Long-term results of a minimally invasive surgical approach for bone grafting. Academic Article uri icon

abstract

  • A retrospective analysis of the results obtained from regenerative surgery performed utilizing a minimally invasive surgical approach was performed. Bone grafting procedures were performed at 194 sites in 87 patients using small incisions and minimal flap reflection. There were 44 females with a mean age of 52.7 years and 43 males with a mean age of 54.9 years. The mean healing time at which data were collected was 21.7 months. Postsurgical data were collected at the time of routinely scheduled supportive periodontal therapy (SPT) appointments by 2 evaluators. Mean changes in probing depth and attachment levels were evaluated utilizing a Wilcoxon sign rank test. Mean improvement in probing depth was 4.58 mm (P <0.0001) and attachment level was 4.87 mm (P <0.0001). These improvements were seen for all levels of initial prognosis (good to poor) and appeared to be stable over time. The postsurgical gingival margin was at or within 1 mm of the cemento-enamel junction (CEJ) for 58% of the sites treated. This was interpreted to indicate good retention of soft tissue height postsurgically. It was concluded that the minimally invasive approach for bone grafting yielded results that were equivalent to more traditional surgical approaches utilizing longer incisions and greater reflection.

published proceedings

  • J Periodontol

citation count

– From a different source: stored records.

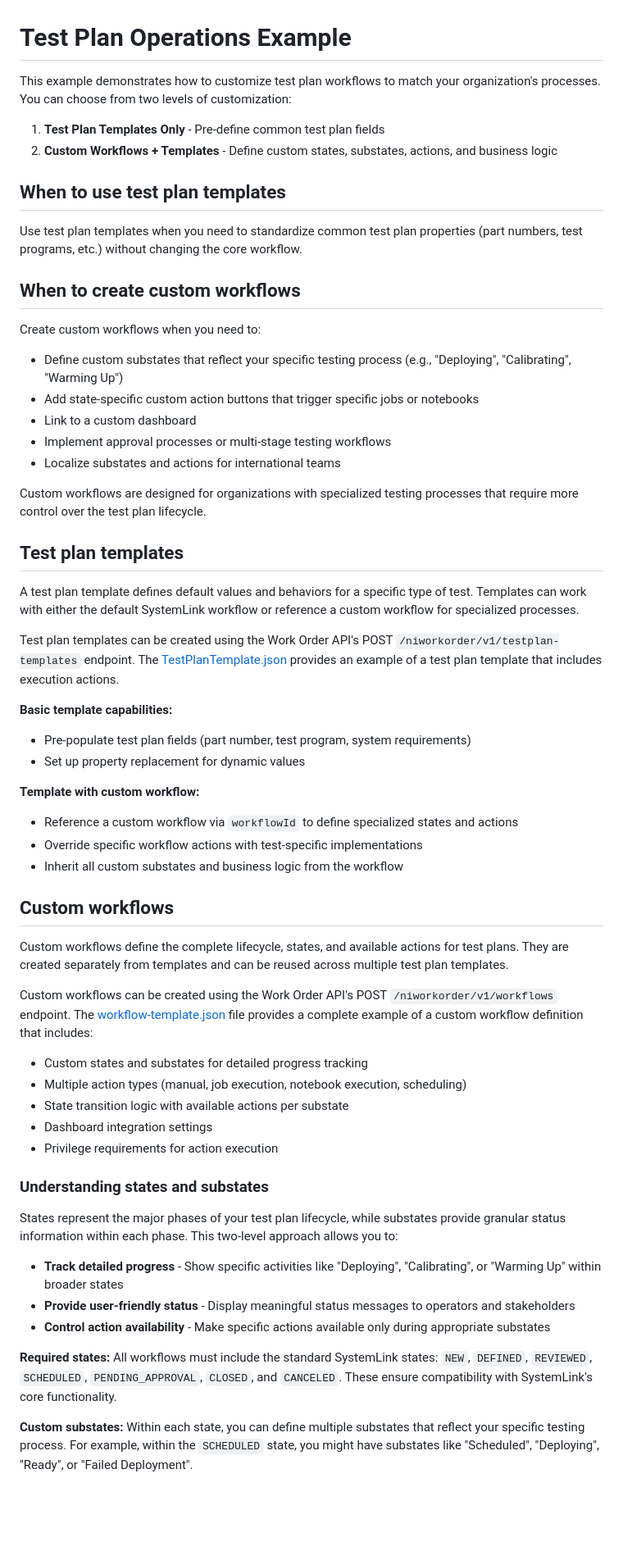
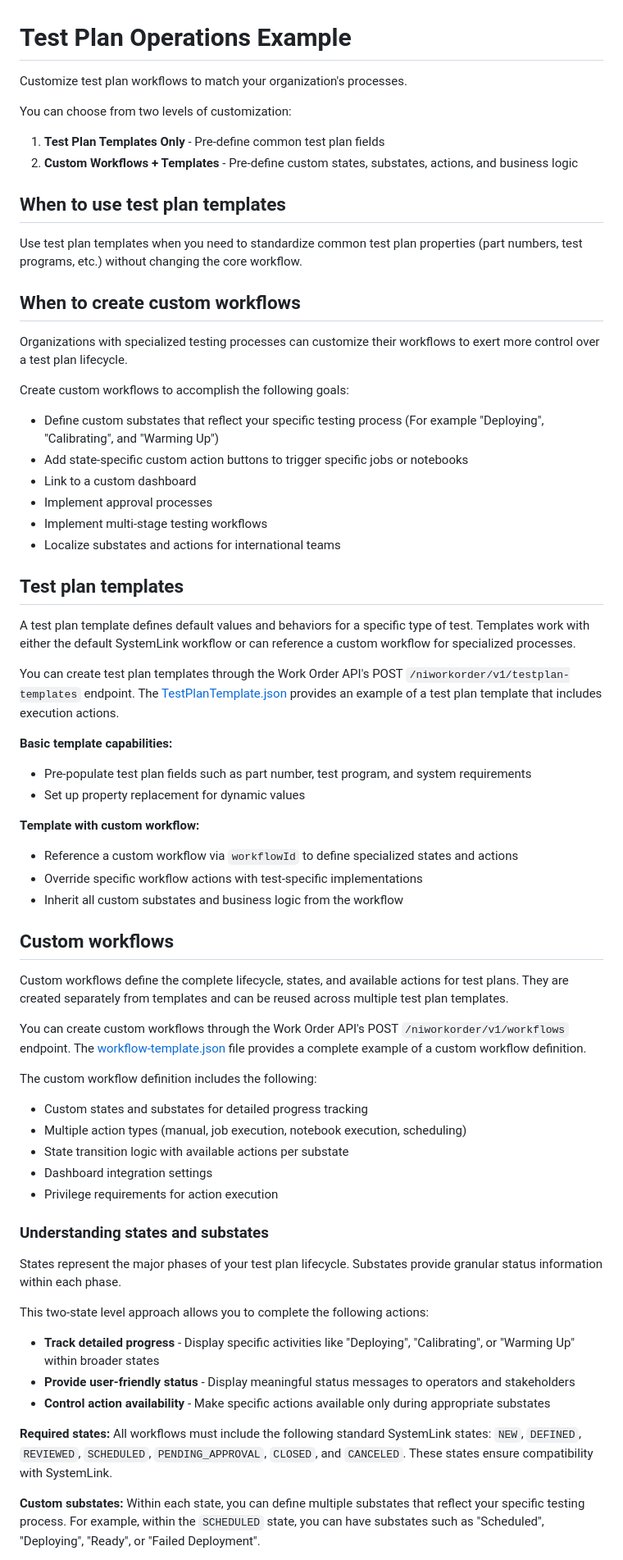
Before and after one commit to ni/systemlink-enterprise-examples, a Markdown page: Test Plan Operations Examples/README.md, the part around the change printed below. Shown: that part at 82% size. Drawn GitHub-style; blank space fills up the shorter version.

Commit message:
Tech Writer Updates to README.md

```diff
--- a/Test Plan Operations Examples/README.md
+++ b/Test Plan Operations Examples/README.md
@@ -1,46 +1,47 @@
 # Test Plan Operations Example
 
-This example demonstrates how to customize test plan workflows to match your
-organization's processes. You can choose from two levels of customization:
+Customize test plan workflows to match your organization's processes.
+
+You can choose from two levels of customization:
 
 1. **Test Plan Templates Only** - Pre-define common test plan fields
-2. **Custom Workflows + Templates** - Define custom states, substates, actions,
+2. **Custom Workflows + Templates** - Pre-define custom states, substates, actions,
    and business logic
 
 ## When to use test plan templates
 
-Use test plan templates when you need to standardize common test plan properties
-(part numbers, test programs, etc.) without changing the core workflow.
+Use test plan templates when you need to standardize common test plan properties (part numbers, test programs, etc.) without changing the core workflow.
 
 ## When to create custom workflows
 
-Create custom workflows when you need to:
+Organizations with specialized testing processes can customize their
+workflows to exert more control over a test plan lifecycle.
 
-- Define custom substates that reflect your specific testing process (e.g.,
-  "Deploying", "Calibrating", "Warming Up")
-- Add state-specific custom action buttons that trigger specific jobs or
+Create custom workflows to accomplish the following goals:
+
+- Define custom substates that reflect your specific testing process (For example
+  "Deploying", "Calibrating", and "Warming Up")
+- Add state-specific custom action buttons to trigger specific jobs or
   notebooks
 - Link to a custom dashboard
-- Implement approval processes or multi-stage testing workflows
+- Implement approval processes
+- Implement multi-stage testing workflows
 - Localize substates and actions for international teams
-
-Custom workflows are designed for organizations with specialized testing
-processes that require more control over the test plan lifecycle.
 
 ## Test plan templates
 
 A test plan template defines default values and behaviors for a specific type of
-test. Templates can work with either the default SystemLink workflow or
+test. Templates work with either the default SystemLink workflow or can
 reference a custom workflow for specialized processes.
 
-Test plan templates can be created using the Work Order API's POST
+You can create test plan templates through the Work Order API's POST
 `/niworkorder/v1/testplan-templates` endpoint. The
 [TestPlanTemplate.json](TestPlanTemplate.json) provides an example of a test
 plan template that includes execution actions.
 
 **Basic template capabilities:**
 
-- Pre-populate test plan fields (part number, test program, system requirements)
+- Pre-populate test plan fields such as part number, test program, and system requirements
 - Set up property replacement for dynamic values
 
 **Template with custom workflow:**
@@ -56,11 +57,12 @@ Custom workflows define the complete lifecycle, states, and available actions
 for test plans. They are created separately from templates and can be reused
 across multiple test plan templates.
 
-Custom workflows can be created using the Work Order API's POST
+You can create custom workflows through the Work Order API's POST
 `/niworkorder/v1/workflows` endpoint. The
 [workflow-template.json](workflow-template.json) file provides a complete
-example of a custom workflow definition that includes:
+example of a custom workflow definition.
 
+The custom workflow definition includes the following:
 - Custom states and substates for detailed progress tracking
 - Multiple action types (manual, job execution, notebook execution, scheduling)
 - State transition logic with available actions per substate
@@ -69,23 +71,23 @@ example of a custom workflow definition that includes:
 
 ### Understanding states and substates
 
-States represent the major phases of your test plan lifecycle, while substates
-provide granular status information within each phase. This two-level approach
-allows you to:
+States represent the major phases of your test plan lifecycle. Substates
+provide granular status information within each phase.
 
-- **Track detailed progress** - Show specific activities like "Deploying",
+This two-state level approach allows you to complete the following actions:
+- **Track detailed progress** - Display specific activities like "Deploying",
   "Calibrating", or "Warming Up" within broader states
 - **Provide user-friendly status** - Display meaningful status messages to
   operators and stakeholders
 - **Control action availability** - Make specific actions available only during
   appropriate substates
 
-**Required states:** All workflows must include the standard SystemLink states:
+**Required states:** All workflows must include the following standard SystemLink states:
 `NEW`, `DEFINED`, `REVIEWED`, `SCHEDULED`, `PENDING_APPROVAL`, `CLOSED`, and
-`CANCELED`. These ensure compatibility with SystemLink's core functionality.
+`CANCELED`. These states ensure compatibility with SystemLink.
 
 **Custom substates:** Within each state, you can define multiple substates that
 reflect your specific testing process. For example, within the `SCHEDULED`
-state, you might have substates like "Scheduled", "Deploying", "Ready", or
+state, you can have substates such as "Scheduled", "Deploying", "Ready", or
 "Failed Deployment".
 
```
Also changed, not shown: other parts of Test Plan Operations Examples/README.md (+26 -23 lines).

  • 22

complete list of authors

  • Harrel, SK||Nunn, ME||Belling, CM

publication date

  • December 1999

publisher